- **Aim of the task**: Each record below should be reproduced as it is written, with pictures left out entirely.
** Exercise input follows **
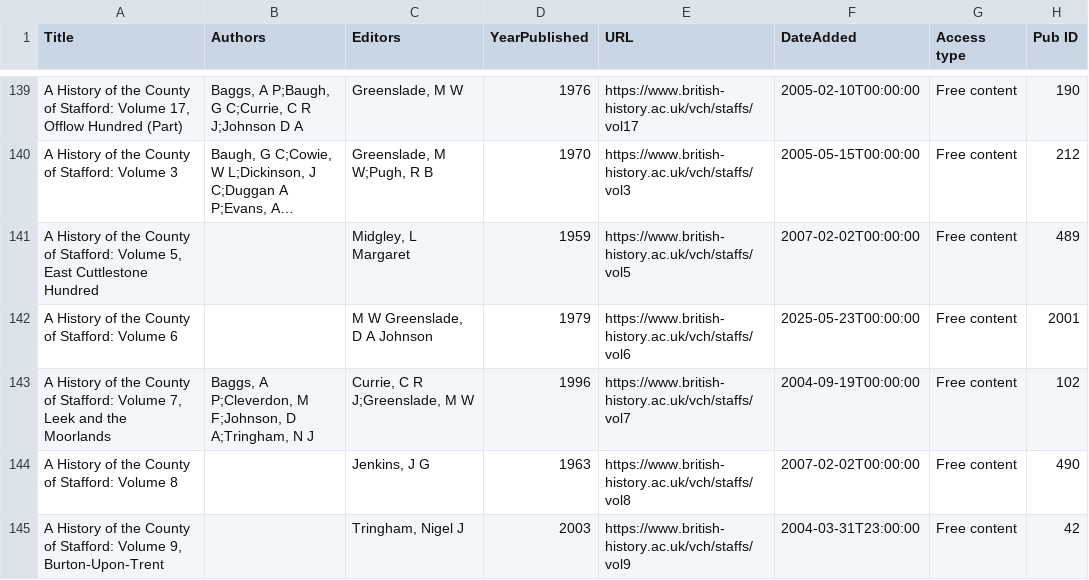
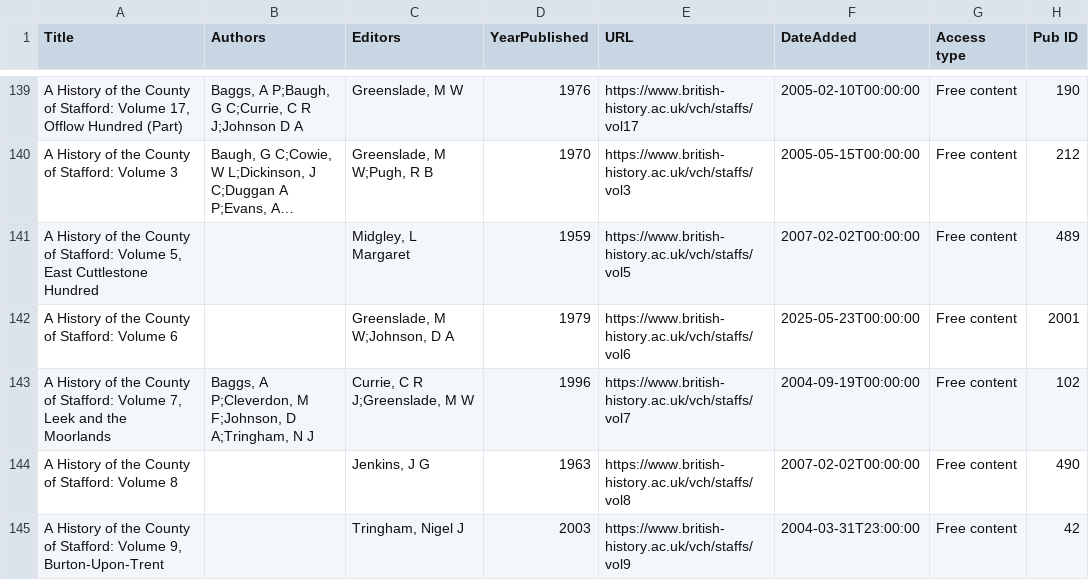
Before and after one commit to ihr-digital/BHO-content-metadata, a CSV file: BHO-catalogue-free-view.csv, drawn as a sheet; only a part is shown, gaps mark what is left out; long unchanged cells end in ….

Commit message:
Edit entry for Staffs 6
Reformatting editors' names

```diff
--- a/BHO-catalogue-free-view.csv
+++ b/BHO-catalogue-free-view.csv
@@ -141,3 +141,3 @@
 "A History of the County of Stafford: Volume 5, East Cuttlestone Hundred","","Midgley, L Margaret","1959","https://www.british-history.ac.uk/vch/staffs/vol5","2007-02-02T00:00:00","Free content","489"
-"A History of the County of Stafford: Volume 6","","M W Greenslade, D A Johnson","1979","https://www.british-history.ac.uk/vch/staffs/vol6","2025-05-23T00:00:00","Free content","2001"
+"A History of the County of Stafford: Volume 6","","Greenslade, M W;Johnson, D A","1979","https://www.british-history.ac.uk/vch/staffs/vol6","2025-05-23T00:00:00","Free content","2001"
 "A History of the County of Stafford: Volume 7, Leek and the Moorlands","Baggs, A P;Cleverdon, M F;Johnson, D A;Tringham, N J","Currie, C R J;Greenslade, M W","1996","https://www.british-history.ac.uk/vch/staffs/vol7","2004-09-19T00:00:00","Free content","102"
```
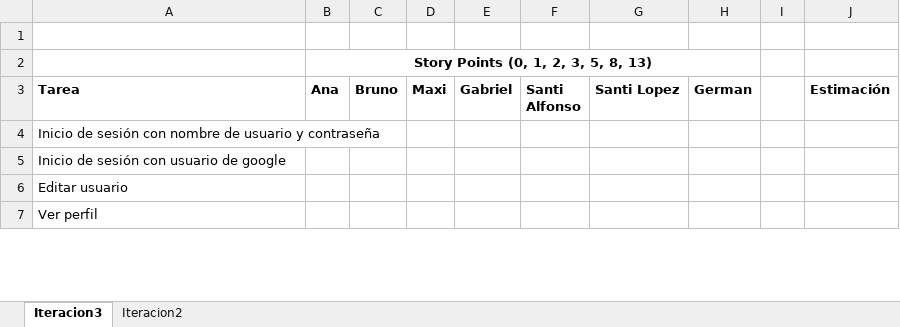
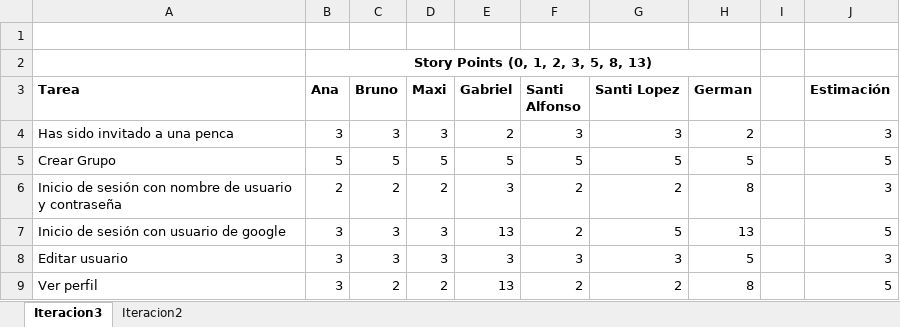
Before and after one commit to maxichiale/isa1-obligatorio, an Excel workbook: iteraciones/iteración3/resources/Planning.xlsx, sheet Iteracion3, drawn as a sheet; only a part is shown; values as stored, in another font and other column widths than the file's, no borders; addresses are those after the commit; the diff covers the shown part only; the diff names each change by its address in the sheet, - before the commit and + after, or states it on an @@ line.

```diff
--- a/iteraciones/iteración3/resources/Planning.xlsx (sheet Iteracion3)
+++ b/iteraciones/iteración3/resources/Planning.xlsx (sheet Iteracion3)
+row 4: Has sido invitado a una penca | 3 | 3 | 3 | 2 | 3 | 3 | 2 |  | 3
+row 5: Crear Grupo | 5 | 5 | 5 | 5 | 5 | 5 | 5 |  | 5
-B6 (Ana): (empty)
+B6 (Ana): 2
-C6 (Bruno): (empty)
+C6 (Bruno): 2
-D6 (Maxi): (empty)
+D6 (Maxi): 2
-E6 (Gabriel): (empty)
+E6 (Gabriel): 3
-F6:F7 (Santi Alfonso): (empty)
+F6:F7 (Santi Alfonso): 2
-G6 (Santi Lopez): (empty)
+G6 (Santi Lopez): 2
-H6 (German): (empty)
+H6 (German): 8
-J6 (Estimación): (empty)
+J6 (Estimación): 3
-B7:B9 (Ana): (empty)
+B7:B9 (Ana): 3
-C7:C8 (Bruno): (empty)
+C7:C8 (Bruno): 3
-D7:D8 (Maxi): (empty)
+D7:D8 (Maxi): 3
-E7 (Gabriel): (empty)
+E7 (Gabriel): 13
-G7 (Santi Lopez): (empty)
+G7 (Santi Lopez): 5
-H7 (German): (empty)
+H7 (German): 13
-J7 (Estimación): (empty)
+J7 (Estimación): 5
-E8 (Gabriel): (empty)
+E8 (Gabriel): 3
-F8 (Santi Alfonso): (empty)
+F8 (Santi Alfonso): 3
-G8 (Santi Lopez): (empty)
+G8 (Santi Lopez): 3
-H8 (German): (empty)
+H8 (German): 5
-J8 (Estimación): (empty)
+J8 (Estimación): 3
-C9 (Bruno): (empty)
+C9 (Bruno): 2
-D9 (Maxi): (empty)
+D9 (Maxi): 2
-E9 (Gabriel): (empty)
+E9 (Gabriel): 13
-F9 (Santi Alfonso): (empty)
+F9 (Santi Alfonso): 2
-G9 (Santi Lopez): (empty)
+G9 (Santi Lopez): 2
-H9 (German): (empty)
+H9 (German): 8
-J9 (Estimación): (empty)
+J9 (Estimación): 5
```
Also changed, not shown: 3 added rows, 1 removed row and 112 edited cells elsewhere in this sheet, sheet Iteracion2, iteraciones/iteración2/resources/Horas-de-trabajo.xlsx, iteraciones/iteración2/resources/Planning.xlsx, 4 other files.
** End of Exercise input **
- **Response area**:
Before and after one commit to ihr-digital/BHO-content-metadata, a CSV file: BHO-catalogue-free-view.csv, drawn as a sheet; only a part is shown, gaps mark what is left out; long unchanged cells end in ….

Commit message:
Edit entry for Staffs 6
Reformatting editors' names

```diff
--- a/BHO-catalogue-free-view.csv
+++ b/BHO-catalogue-free-view.csv
@@ -141,3 +141,3 @@
 "A History of the County of Stafford: Volume 5, East Cuttlestone Hundred","","Midgley, L Margaret","1959","https://www.british-history.ac.uk/vch/staffs/vol5","2007-02-02T00:00:00","Free content","489"
-"A History of the County of Stafford: Volume 6","","M W Greenslade, D A Johnson","1979","https://www.british-history.ac.uk/vch/staffs/vol6","2025-05-23T00:00:00","Free content","2001"
+"A History of the County of Stafford: Volume 6","","Greenslade, M W;Johnson, D A","1979","https://www.british-history.ac.uk/vch/staffs/vol6","2025-05-23T00:00:00","Free content","2001"
 "A History of the County of Stafford: Volume 7, Leek and the Moorlands","Baggs, A P;Cleverdon, M F;Johnson, D A;Tringham, N J","Currie, C R J;Greenslade, M W","1996","https://www.british-history.ac.uk/vch/staffs/vol7","2004-09-19T00:00:00","Free content","102"
```
Before and after one commit to maxichiale/isa1-obligatorio, an Excel workbook: iteraciones/iteración3/resources/Planning.xlsx, sheet Iteracion3, drawn as a sheet; only a part is shown; values as stored, in another font and other column widths than the file's, no borders; addresses are those after the commit; the diff covers the shown part only; the diff names each change by its address in the sheet, - before the commit and + after, or states it on an @@ line.

```diff
--- a/iteraciones/iteración3/resources/Planning.xlsx (sheet Iteracion3)
+++ b/iteraciones/iteración3/resources/Planning.xlsx (sheet Iteracion3)
+row 4: Has sido invitado a una penca | 3 | 3 | 3 | 2 | 3 | 3 | 2 |  | 3
+row 5: Crear Grupo | 5 | 5 | 5 | 5 | 5 | 5 | 5 |  | 5
-B6 (Ana): (empty)
+B6 (Ana): 2
-C6 (Bruno): (empty)
+C6 (Bruno): 2
-D6 (Maxi): (empty)
+D6 (Maxi): 2
-E6 (Gabriel): (empty)
+E6 (Gabriel): 3
-F6:F7 (Santi Alfonso): (empty)
+F6:F7 (Santi Alfonso): 2
-G6 (Santi Lopez): (empty)
+G6 (Santi Lopez): 2
-H6 (German): (empty)
+H6 (German): 8
-J6 (Estimación): (empty)
+J6 (Estimación): 3
-B7:B9 (Ana): (empty)
+B7:B9 (Ana): 3
-C7:C8 (Bruno): (empty)
+C7:C8 (Bruno): 3
-D7:D8 (Maxi): (empty)
+D7:D8 (Maxi): 3
-E7 (Gabriel): (empty)
+E7 (Gabriel): 13
-G7 (Santi Lopez): (empty)
+G7 (Santi Lopez): 5
-H7 (German): (empty)
+H7 (German): 13
-J7 (Estimación): (empty)
+J7 (Estimación): 5
-E8 (Gabriel): (empty)
+E8 (Gabriel): 3
-F8 (Santi Alfonso): (empty)
+F8 (Santi Alfonso): 3
-G8 (Santi Lopez): (empty)
+G8 (Santi Lopez): 3
-H8 (German): (empty)
+H8 (German): 5
-J8 (Estimación): (empty)
+J8 (Estimación): 3
-C9 (Bruno): (empty)
+C9 (Bruno): 2
-D9 (Maxi): (empty)
+D9 (Maxi): 2
-E9 (Gabriel): (empty)
+E9 (Gabriel): 13
-F9 (Santi Alfonso): (empty)
+F9 (Santi Alfonso): 2
-G9 (Santi Lopez): (empty)
+G9 (Santi Lopez): 2
-H9 (German): (empty)
+H9 (German): 8
-J9 (Estimación): (empty)
+J9 (Estimación): 5
```
Also changed, not shown: 3 added rows, 1 removed row and 112 edited cells elsewhere in this sheet, sheet Iteracion2, iteraciones/iteración2/resources/Horas-de-trabajo.xlsx, iteraciones/iteración2/resources/Planning.xlsx, 4 other files.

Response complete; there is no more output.